Apparently so. He is so alarmed at their behavior that he channels the tone and tenor of the Old Testament prophets, saying whatever is needed to awaken them from their spiritual slumber:
Come now, you rich people, weep and wail for the miseries that are coming to you. Your riches have rotted, and your clothes are moth-eaten. Your gold and silver have rusted, and their rust will be evidence against you, and it will eat your flesh like fire. You have laid up treasure during the last days. Listen! The wages of the laborers who mowed your fields, which you kept back by fraud, cry out, and the cries of the harvesters have reached the ears of the Lord of hosts.
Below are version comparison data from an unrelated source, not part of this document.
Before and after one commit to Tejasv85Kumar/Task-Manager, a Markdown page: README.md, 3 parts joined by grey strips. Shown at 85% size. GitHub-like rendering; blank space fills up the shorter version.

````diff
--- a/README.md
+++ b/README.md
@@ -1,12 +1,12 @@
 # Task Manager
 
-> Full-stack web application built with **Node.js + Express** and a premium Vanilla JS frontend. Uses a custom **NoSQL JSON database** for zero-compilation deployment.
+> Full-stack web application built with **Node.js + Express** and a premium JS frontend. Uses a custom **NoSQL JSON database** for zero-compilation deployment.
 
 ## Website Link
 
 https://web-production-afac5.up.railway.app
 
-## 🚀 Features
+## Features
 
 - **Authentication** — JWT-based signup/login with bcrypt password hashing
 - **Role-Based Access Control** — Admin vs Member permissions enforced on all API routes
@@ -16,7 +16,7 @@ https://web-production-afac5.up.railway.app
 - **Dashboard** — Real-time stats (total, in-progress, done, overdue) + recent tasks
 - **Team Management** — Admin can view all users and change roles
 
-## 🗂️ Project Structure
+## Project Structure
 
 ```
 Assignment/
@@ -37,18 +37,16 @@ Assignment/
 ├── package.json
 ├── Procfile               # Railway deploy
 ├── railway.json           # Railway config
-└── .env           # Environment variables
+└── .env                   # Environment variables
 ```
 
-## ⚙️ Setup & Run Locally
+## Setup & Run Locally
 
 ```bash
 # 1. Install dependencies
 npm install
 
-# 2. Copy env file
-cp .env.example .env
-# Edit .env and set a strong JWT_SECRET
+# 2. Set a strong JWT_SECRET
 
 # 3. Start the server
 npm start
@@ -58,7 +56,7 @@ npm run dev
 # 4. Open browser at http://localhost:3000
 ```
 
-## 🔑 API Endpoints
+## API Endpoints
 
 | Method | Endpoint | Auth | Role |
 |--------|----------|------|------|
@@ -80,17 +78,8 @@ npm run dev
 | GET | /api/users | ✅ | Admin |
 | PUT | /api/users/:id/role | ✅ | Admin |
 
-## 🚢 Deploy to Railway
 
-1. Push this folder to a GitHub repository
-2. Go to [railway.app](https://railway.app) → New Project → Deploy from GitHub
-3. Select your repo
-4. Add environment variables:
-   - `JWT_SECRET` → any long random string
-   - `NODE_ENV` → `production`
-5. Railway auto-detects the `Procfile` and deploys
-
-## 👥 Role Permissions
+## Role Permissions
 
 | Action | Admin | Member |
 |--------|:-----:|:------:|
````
You have lived on the earth in luxury and in pleasure; you have nourished your hearts in a day of slaughter. You have condemned and murdered the righteous one, who does not resist you. (James 5:1-6, NRSVUE)
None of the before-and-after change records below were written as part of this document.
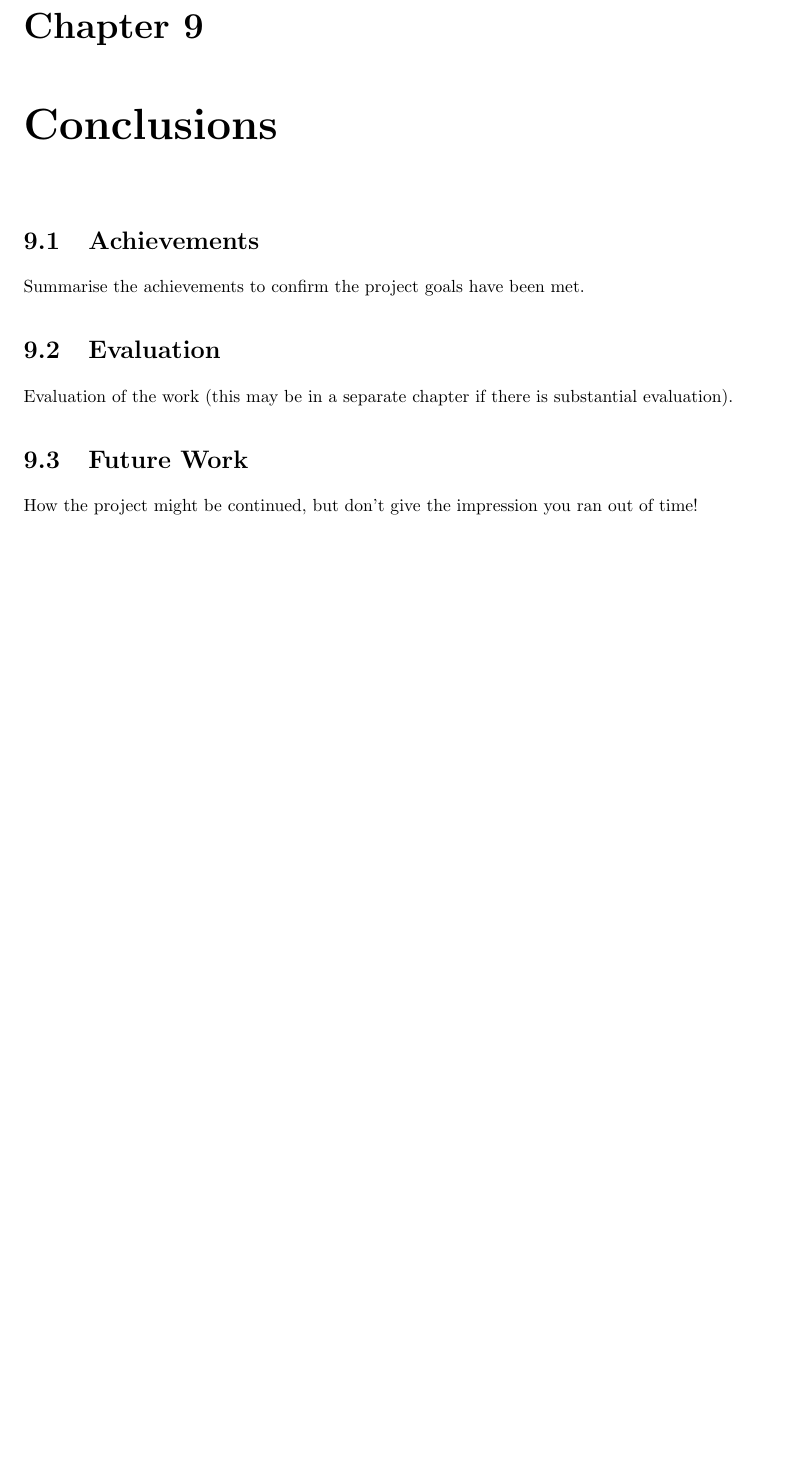
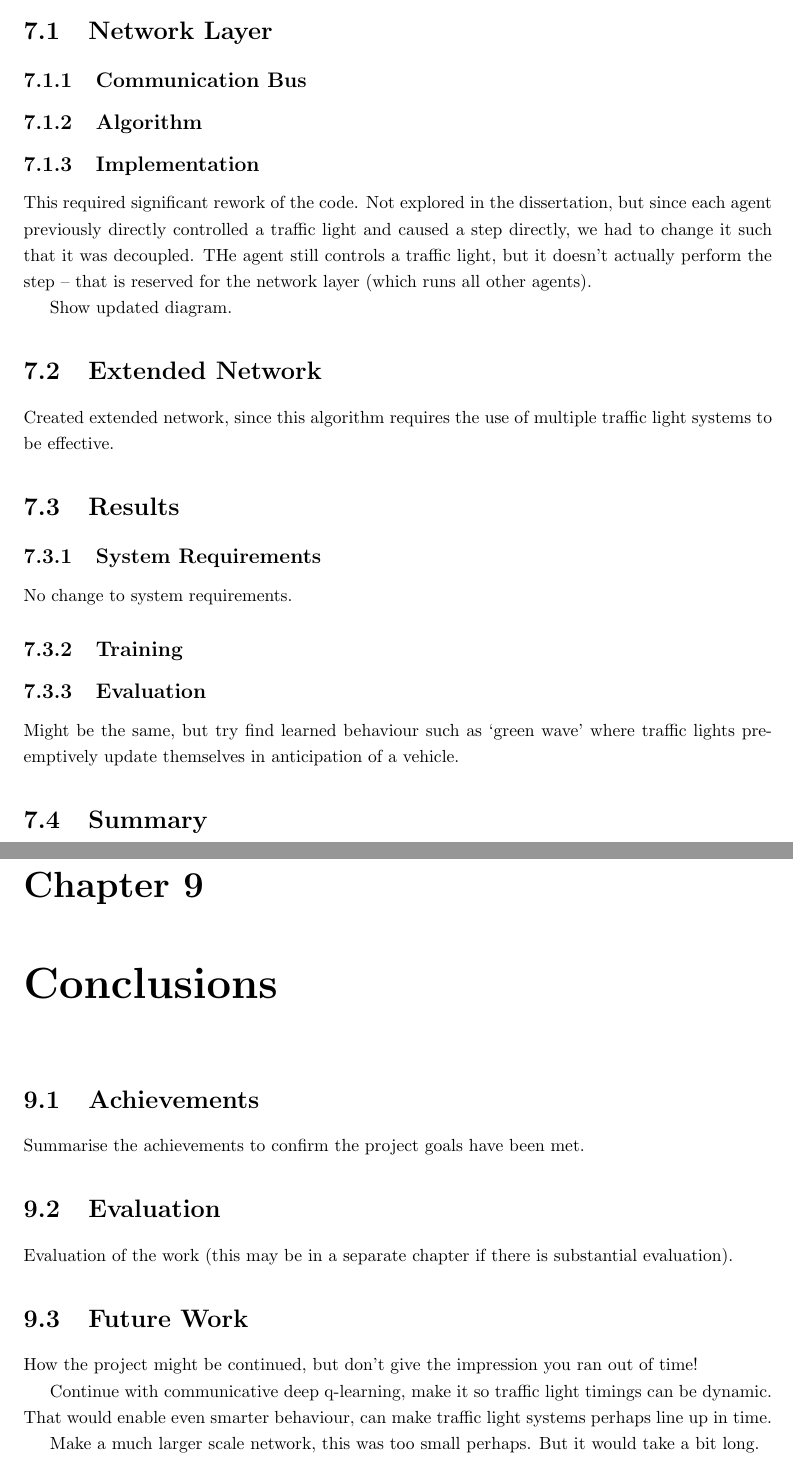
Before and after one commit to abmu/comp29-project, a LaTeX thesis (report/thesis/project_report.tex): part of page 35 of 38 before the commit and two parts of pages 33 and 35 of 38 after it, the two joined at a grey line, cut at the place of the change, the shorter picture padded with empty space. Compiled offline with pdfLaTeX.

Commit message:
Drafted out next sections

```diff
--- a/report/thesis/project_report.tex
+++ b/report/thesis/project_report.tex
@@ -1020,3 +1053,32 @@ Finally, we trained the agent and evaluated its performance in different scenari
+\section{Network Layer}
+
+\subsection{Communication Bus}
+
+\subsection{Algorithm}
+
+\subsection{Implementation}
+
+This required significant rework of the code. Not explored in the dissertation, but since each agent previously directly controlled a traffic light and caused a step directly, we had to change it such that it was decoupled. THe agent still controls a traffic light, but it doesn't actually perform the step -- that is reserved for the network layer (which runs all other agents).
+
+Show updated diagram.
+
+\section{Extended Network}
+
+Created extended network, since this algorithm requires the use of multiple traffic light systems to be effective.
+
+\section{Results}
+
+\subsection{System Requirements}
+
+No change to system requirements.
+
+\subsection{Training}
+
+\subsection{Evaluation}
+
+Might be the same, but try find learned behaviour such as `green wave' where traffic lights preemptively update themselves in anticipation of a vehicle.
+
+\section{Summary}
 
 \chapter{Supplementary Analysis}
 
@@ -1043,6 +1109,10 @@ Evaluation of the work (this may be in a separate chapter if there is substantia
 
 \section{Future Work}
 How the project might be continued, but don't give the impression you ran out of time!
+
+Continue with communicative deep q-learning, make it so traffic light timings can be dynamic. That would enable even smarter behaviour, can make traffic light systems perhaps line up in time.
+
+Make a much larger scale network, this was too small perhaps. But it would take a bit long.
 
 \appendix
 
```
Also changed, not shown: report/thesis/project_report.tex (39 more changed lines).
“Come now,” he begins, as he addresses the “have-yachts,” just as he did in the previous chapter with the “haves,” the merchant class: Pay attention; wake up; this is important. These are the people with all the trappings of upper-crust wealth: fine clothing, gold and silver, poor laborers who work their land. But like other selfish or corrupt landowners of the Roman Empire, they have not dealt justly with the people who work for them. James’ language is unsparing: You’re guilty of fraud, because you haven’t paid fair wages. You’re guilty of murder, because you’ve used your power and position for your own benefit, even if it means others must die of starvation to support your life of luxury.
Scholars disagree as to whether James actually means murder, and whether the people he’s addressing are Christians. It would be quite odd though, in the context of the letter as a whole, for him to be addressing people outside the church here. Thus, we must grapple with the harsh reality that Christians sometimes embody the worst possible business ethics.
Surely that’s not news.
James leverages the collective memory of Jewish Christians to whom he writes. Remember the story of the first sin after Eden, of Cain murdering Abel, of Abel’s blood crying out from the ground? The wages of those you’ve defrauded are crying out too. And to whom do they cry? The Lord of Hosts, the commander of the heavenly armies. Do you think he’s going to turn a deaf ear? No, the Lord of Hosts is going to rise up in judgment against you. The day of reckoning is coming, friend.
We might not consider ourselves wealthy, nor unethical in our dealings with others, but none of us are immune to the short-sightedness James sees in the church. We all need to wake up to the bigger picture that wealth — or even the desire for it — obscures. As we’ll see, he also leverages the teaching of Jesus to make his point.
Meanwhile, if James has to go full-on Elijah to do it, he will.
(Prophecy being proclaimed by a professional. Please do not try this at home.)